China state banks seen supporting yuan to steady declines: sources

SHANGHAI/SINGAPORE (Reuters) - China’s major state-owned banks have been active in the yuan forwards markets this week, sources said, using swaps to curb greenback supply as authorities sought to slow the currency’s decline after its break past the key 7 to the dollar threshold.

FILE PHOTO: U.S. 100 dollar banknotes and Chinese 100 yuan banknotes are seen in this picture illustration in Beijing, China, January 21, 2016. REUTERS/Jason Lee/Illustration/File Photo

The move to contain the yuan’s decline comes after the Sino-U.S. trade war broadened to include foreign exchange with Washington on Monday branding Beijing a currency manipulator for the first time since 1994.

That pushed the offshore yuan CNH=D3 to a record low and the onshore currency CNY=CFXS past the psychologically important 7 to dollar mark for the first time in 11 years.

Four sources with knowledge of the matter told Reuters that state banks were seen swapping yuan for dollars in onshore forwards market CNYFWD= to support the Chinese unit.

“Yesterday big banks were all selling one-year onshore forward swaps, then in the afternoon the spot dollar-yuan fell,” said a trader at a foreign bank in Shanghai.

While China’s central bank had allowed the yuan on Monday to break through key levels, authorities are keen to avoid a precipitous decline that could trigger capital outflows and destabilize wider financial markets.

The sources said banks had conducted significant amounts of buy-sell swaps in the onshore market on Tuesday. Buy-sell swaps help to reduce the supply of dollars that the market can access to short-sell the yuan.

Analysts and market participants say major state-run banks often act on behalf of the People’s Bank of China (PBOC) in the country’s foreign exchange market.

“The central bank is guiding the yuan to depreciate in an orderly manner, and therefore chances for a one-off sharp devaluation are low,” said Ken Cheung, senior Asian FX strategist at Mizuho Bank.

He expects the PBOC will continue to use tools, including the daily midpoint fixing, to lead the yuan’s movements in the near term.

One state bank also was seen active in offshore forward swaps, another two traders at foreign banks with knowledge of the matter said.

State banks have previously used such tactics to support the local currency. They were also seen selling forward dollars during the summer in 2018, pushing the one-year dollar/yuan swap points into negative territory, which implies an increase in the yuan’s anticipated value against the dollar in a year’s time.

One of the sources said while some of the recent swap transactions were believed to be rollovers of last year’s purchases, other orders over the past two days were new.

In the past, the PBOC would only target yuan liquidity in the offshore market if it wanted temper the speed of currency moves.

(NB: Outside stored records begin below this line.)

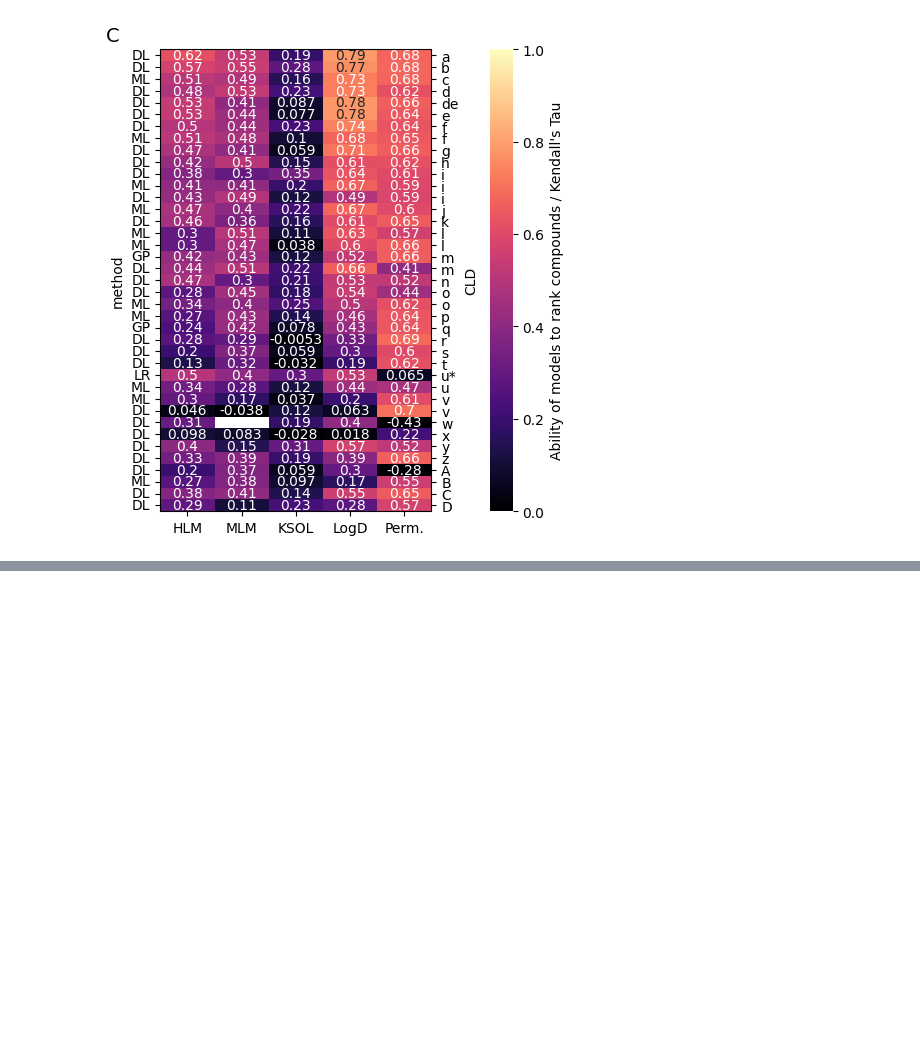
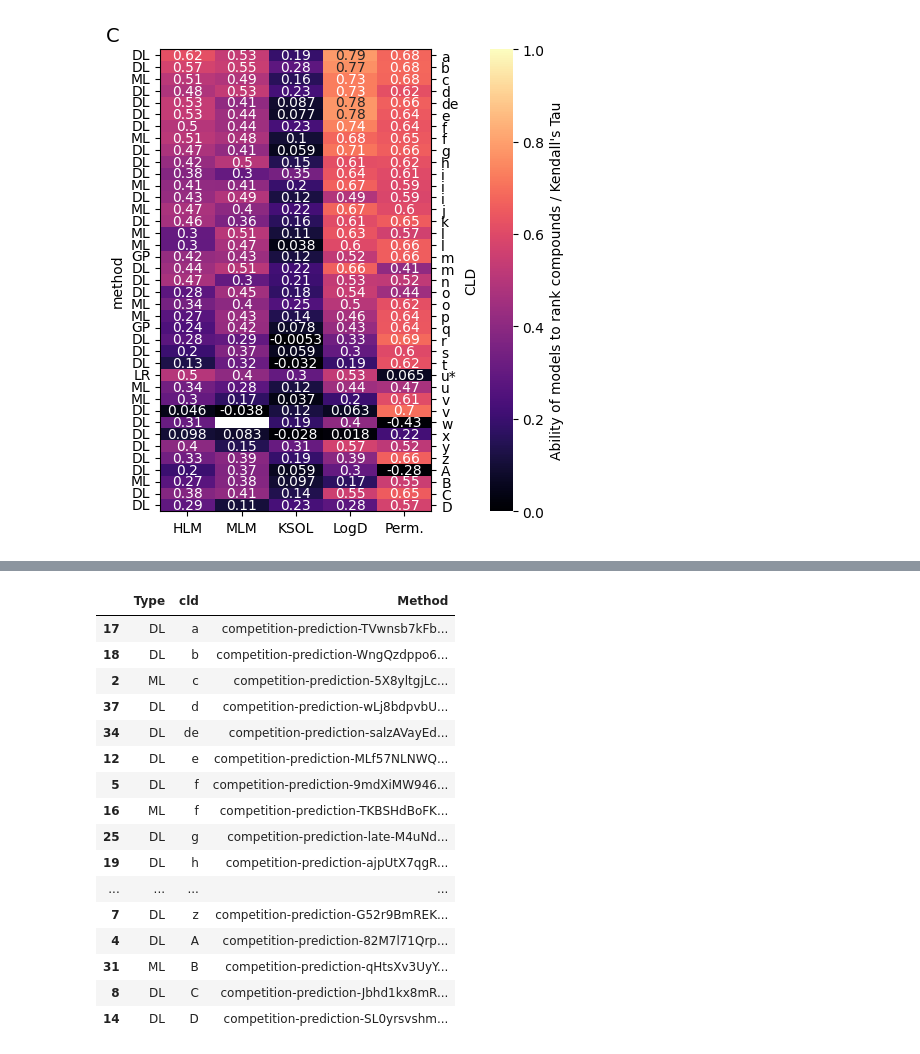
Before and after one commit to asapdiscovery/asap-blind-challenge-paper, a Jupyter notebook: fig5_admet_leaderboard/reproduce_figure/admet_leaderboard.ipynb, the cells around one changed output, grey strips where cells are left out. Drawn from its saved outputs; the diff is of its cells as text; code cells hidden in the pictures; blank space fills up the shorter version.

```diff
--- a/fig5_admet_leaderboard/reproduce_figure/admet_leaderboard.ipynb
+++ b/fig5_admet_leaderboard/reproduce_figure/admet_leaderboard.ipynb
@@ -736,0 +757,20 @@ plt.show()
+# %%
+agg_df_sub
+# %% [output]
+|  | Type | cld | Method |
+| 17 | DL | a | competition-prediction-TVwnsb7kFb... |
+| 18 | DL | b | competition-prediction-WngQzdppo6... |
+| 2 | ML | c | competition-prediction-5X8yltgjLc... |
+| 37 | DL | d | competition-prediction-wLj8bdpvbU... |
+| 34 | DL | de | competition-prediction-salzAVayEd... |
+| 12 | DL | e | competition-prediction-MLf57NLNWQ... |
+| 5 | DL | f | competition-prediction-9mdXiMW946... |
+| 16 | ML | f | competition-prediction-TKBSHdBoFK... |
+| 25 | DL | g | competition-prediction-late-M4uNd... |
+| 19 | DL | h | competition-prediction-ajpUtX7qgR... |
+| ... | ... | ... | ... |
+| 7 | DL | z | competition-prediction-G52r9BmREK... |
+| 4 | DL | A | competition-prediction-82M7l71Qrp... |
+| 31 | ML | B | competition-prediction-qHtsXv3UyY... |
+| 8 | DL | C | competition-prediction-Jbhd1kx8mR... |
+| 14 | DL | D | competition-prediction-SL0yrsvshm... |
```
Also changed, not shown: parts of 12 cells of this notebook, 4 other files.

In late 2018, it sold yuan-denominated bills in Hong Kong to manage currency expectations.

“We believe China will manage the pace but not the direction of change for the renminbi,” S&P Global Ratings said in a note. “More flexibility now should mean lower volatility in the future but some smoothing may be needed to anchor expectations and forestall large capital outflows.”

On Wednesday, one-year onshore dollar/yuan forwards CNY1Y= were at 175 points, down from 321 points on Monday, according to Refinitiv data. One-year offshore dollar/yuan forwards CNH1Y= were at 459 points, down from 640 points on Monday.

Such state bank transactions in the forwards markets helped slow the decline in the spot yuan on Wednesday, although it was still weighed by an escalation in Sino-U.S. trade tensions and the central bank’s move to set its official midpoint at an 11-year low.

The onshore spot yuan CNY=CFXS was trading at 7.0425 per dollar on Wednesday afternoon, down about 0.25% from Tuesday's late-session close.

The offshore yuan CNH=D3 was trading at 7.0756 per dollar on Wednesday afternoon, down from the previous close of 7.0538.

Reporting by Winni Zhou and Andrew Galbraith; Editing by Sam Holmes